Repeat, without any change, the entries presented below.
(Exercise material)
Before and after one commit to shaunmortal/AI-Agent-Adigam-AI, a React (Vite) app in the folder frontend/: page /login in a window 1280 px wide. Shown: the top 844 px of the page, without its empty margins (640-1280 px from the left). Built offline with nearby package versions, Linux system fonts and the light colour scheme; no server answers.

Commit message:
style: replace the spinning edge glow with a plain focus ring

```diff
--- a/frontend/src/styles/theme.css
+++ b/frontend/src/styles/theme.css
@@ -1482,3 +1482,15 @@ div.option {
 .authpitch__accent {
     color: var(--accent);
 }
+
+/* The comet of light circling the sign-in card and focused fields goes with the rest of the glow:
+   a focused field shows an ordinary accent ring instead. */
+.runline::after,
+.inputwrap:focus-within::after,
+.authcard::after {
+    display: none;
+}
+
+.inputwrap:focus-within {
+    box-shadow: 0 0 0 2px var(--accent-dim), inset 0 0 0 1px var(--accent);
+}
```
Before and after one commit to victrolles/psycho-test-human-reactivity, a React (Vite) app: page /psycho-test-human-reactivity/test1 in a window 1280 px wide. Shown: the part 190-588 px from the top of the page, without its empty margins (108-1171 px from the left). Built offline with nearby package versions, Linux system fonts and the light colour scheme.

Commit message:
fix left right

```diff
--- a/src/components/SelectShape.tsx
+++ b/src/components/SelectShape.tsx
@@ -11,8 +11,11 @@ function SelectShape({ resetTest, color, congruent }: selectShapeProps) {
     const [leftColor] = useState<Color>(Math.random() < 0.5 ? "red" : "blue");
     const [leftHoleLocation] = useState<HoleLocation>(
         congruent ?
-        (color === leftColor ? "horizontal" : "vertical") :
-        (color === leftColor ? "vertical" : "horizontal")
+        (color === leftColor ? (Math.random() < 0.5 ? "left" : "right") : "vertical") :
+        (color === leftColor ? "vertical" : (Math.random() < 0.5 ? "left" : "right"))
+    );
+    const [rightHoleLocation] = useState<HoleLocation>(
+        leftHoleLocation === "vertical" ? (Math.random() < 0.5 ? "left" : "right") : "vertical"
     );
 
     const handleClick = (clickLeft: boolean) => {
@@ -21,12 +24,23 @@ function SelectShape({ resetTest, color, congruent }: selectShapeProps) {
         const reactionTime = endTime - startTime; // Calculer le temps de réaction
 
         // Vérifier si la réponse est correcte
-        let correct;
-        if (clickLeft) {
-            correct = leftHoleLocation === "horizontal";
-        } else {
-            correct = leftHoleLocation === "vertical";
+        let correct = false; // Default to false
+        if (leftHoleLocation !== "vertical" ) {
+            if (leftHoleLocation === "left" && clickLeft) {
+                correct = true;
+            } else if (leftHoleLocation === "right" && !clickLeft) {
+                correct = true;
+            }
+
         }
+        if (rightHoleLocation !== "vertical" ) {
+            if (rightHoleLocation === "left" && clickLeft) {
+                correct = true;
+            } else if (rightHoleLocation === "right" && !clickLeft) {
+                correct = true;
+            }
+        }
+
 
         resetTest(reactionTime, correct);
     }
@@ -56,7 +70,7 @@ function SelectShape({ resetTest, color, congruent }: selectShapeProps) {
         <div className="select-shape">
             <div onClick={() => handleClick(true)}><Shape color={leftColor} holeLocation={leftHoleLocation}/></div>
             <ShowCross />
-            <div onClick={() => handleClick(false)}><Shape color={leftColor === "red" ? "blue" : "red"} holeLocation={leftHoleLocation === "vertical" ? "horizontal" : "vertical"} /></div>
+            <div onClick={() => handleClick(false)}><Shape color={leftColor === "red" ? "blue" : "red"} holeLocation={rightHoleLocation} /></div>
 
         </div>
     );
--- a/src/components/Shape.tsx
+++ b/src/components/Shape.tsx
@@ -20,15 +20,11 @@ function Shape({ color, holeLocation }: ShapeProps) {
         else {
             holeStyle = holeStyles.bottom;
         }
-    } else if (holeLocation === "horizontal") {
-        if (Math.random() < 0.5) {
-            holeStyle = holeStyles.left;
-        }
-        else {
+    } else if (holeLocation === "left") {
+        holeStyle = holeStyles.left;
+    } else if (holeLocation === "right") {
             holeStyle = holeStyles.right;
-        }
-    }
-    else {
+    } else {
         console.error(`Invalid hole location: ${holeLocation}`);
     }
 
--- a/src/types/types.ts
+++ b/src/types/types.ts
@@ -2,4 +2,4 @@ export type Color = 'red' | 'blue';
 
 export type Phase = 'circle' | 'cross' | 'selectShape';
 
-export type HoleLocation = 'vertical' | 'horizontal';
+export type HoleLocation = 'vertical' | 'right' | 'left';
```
(End Exercise material)
Response box:
Before and after one commit to shaunmortal/AI-Agent-Adigam-AI, a React (Vite) app in the folder frontend/: page /login in a window 1280 px wide. Shown: the top 844 px of the page, without its empty margins (640-1280 px from the left). Built offline with nearby package versions, Linux system fonts and the light colour scheme; no server answers.

Commit message:
style: replace the spinning edge glow with a plain focus ring

```diff
--- a/frontend/src/styles/theme.css
+++ b/frontend/src/styles/theme.css
@@ -1482,3 +1482,15 @@ div.option {
 .authpitch__accent {
     color: var(--accent);
 }
+
+/* The comet of light circling the sign-in card and focused fields goes with the rest of the glow:
+   a focused field shows an ordinary accent ring instead. */
+.runline::after,
+.inputwrap:focus-within::after,
+.authcard::after {
+    display: none;
+}
+
+.inputwrap:focus-within {
+    box-shadow: 0 0 0 2px var(--accent-dim), inset 0 0 0 1px var(--accent);
+}
```
Before and after one commit to victrolles/psycho-test-human-reactivity, a React (Vite) app: page /psycho-test-human-reactivity/test1 in a window 1280 px wide. Shown: the part 190-588 px from the top of the page, without its empty margins (108-1171 px from the left). Built offline with nearby package versions, Linux system fonts and the light colour scheme.

Commit message:
fix left right

```diff
--- a/src/components/SelectShape.tsx
+++ b/src/components/SelectShape.tsx
@@ -11,8 +11,11 @@ function SelectShape({ resetTest, color, congruent }: selectShapeProps) {
     const [leftColor] = useState<Color>(Math.random() < 0.5 ? "red" : "blue");
     const [leftHoleLocation] = useState<HoleLocation>(
         congruent ?
-        (color === leftColor ? "horizontal" : "vertical") :
-        (color === leftColor ? "vertical" : "horizontal")
+        (color === leftColor ? (Math.random() < 0.5 ? "left" : "right") : "vertical") :
+        (color === leftColor ? "vertical" : (Math.random() < 0.5 ? "left" : "right"))
+    );
+    const [rightHoleLocation] = useState<HoleLocation>(
+        leftHoleLocation === "vertical" ? (Math.random() < 0.5 ? "left" : "right") : "vertical"
     );
 
     const handleClick = (clickLeft: boolean) => {
@@ -21,12 +24,23 @@ function SelectShape({ resetTest, color, congruent }: selectShapeProps) {
         const reactionTime = endTime - startTime; // Calculer le temps de réaction
 
         // Vérifier si la réponse est correcte
-        let correct;
-        if (clickLeft) {
-            correct = leftHoleLocation === "horizontal";
-        } else {
-            correct = leftHoleLocation === "vertical";
+        let correct = false; // Default to false
+        if (leftHoleLocation !== "vertical" ) {
+            if (leftHoleLocation === "left" && clickLeft) {
+                correct = true;
+            } else if (leftHoleLocation === "right" && !clickLeft) {
+                correct = true;
+            }
+
         }
+        if (rightHoleLocation !== "vertical" ) {
+            if (rightHoleLocation === "left" && clickLeft) {
+                correct = true;
+            } else if (rightHoleLocation === "right" && !clickLeft) {
+                correct = true;
+            }
+        }
+
 
         resetTest(reactionTime, correct);
     }
@@ -56,7 +70,7 @@ function SelectShape({ resetTest, color, congruent }: selectShapeProps) {
         <div className="select-shape">
             <div onClick={() => handleClick(true)}><Shape color={leftColor} holeLocation={leftHoleLocation}/></div>
             <ShowCross />
-            <div onClick={() => handleClick(false)}><Shape color={leftColor === "red" ? "blue" : "red"} holeLocation={leftHoleLocation === "vertical" ? "horizontal" : "vertical"} /></div>
+            <div onClick={() => handleClick(false)}><Shape color={leftColor === "red" ? "blue" : "red"} holeLocation={rightHoleLocation} /></div>
 
         </div>
     );
--- a/src/components/Shape.tsx
+++ b/src/components/Shape.tsx
@@ -20,15 +20,11 @@ function Shape({ color, holeLocation }: ShapeProps) {
         else {
             holeStyle = holeStyles.bottom;
         }
-    } else if (holeLocation === "horizontal") {
-        if (Math.random() < 0.5) {
-            holeStyle = holeStyles.left;
-        }
-        else {
+    } else if (holeLocation === "left") {
+        holeStyle = holeStyles.left;
+    } else if (holeLocation === "right") {
             holeStyle = holeStyles.right;
-        }
-    }
-    else {
+    } else {
         console.error(`Invalid hole location: ${holeLocation}`);
     }
 
--- a/src/types/types.ts
+++ b/src/types/types.ts
@@ -2,4 +2,4 @@ export type Color = 'red' | 'blue';
 
 export type Phase = 'circle' | 'cross' | 'selectShape';
 
-export type HoleLocation = 'vertical' | 'horizontal';
+export type HoleLocation = 'vertical' | 'right' | 'left';
```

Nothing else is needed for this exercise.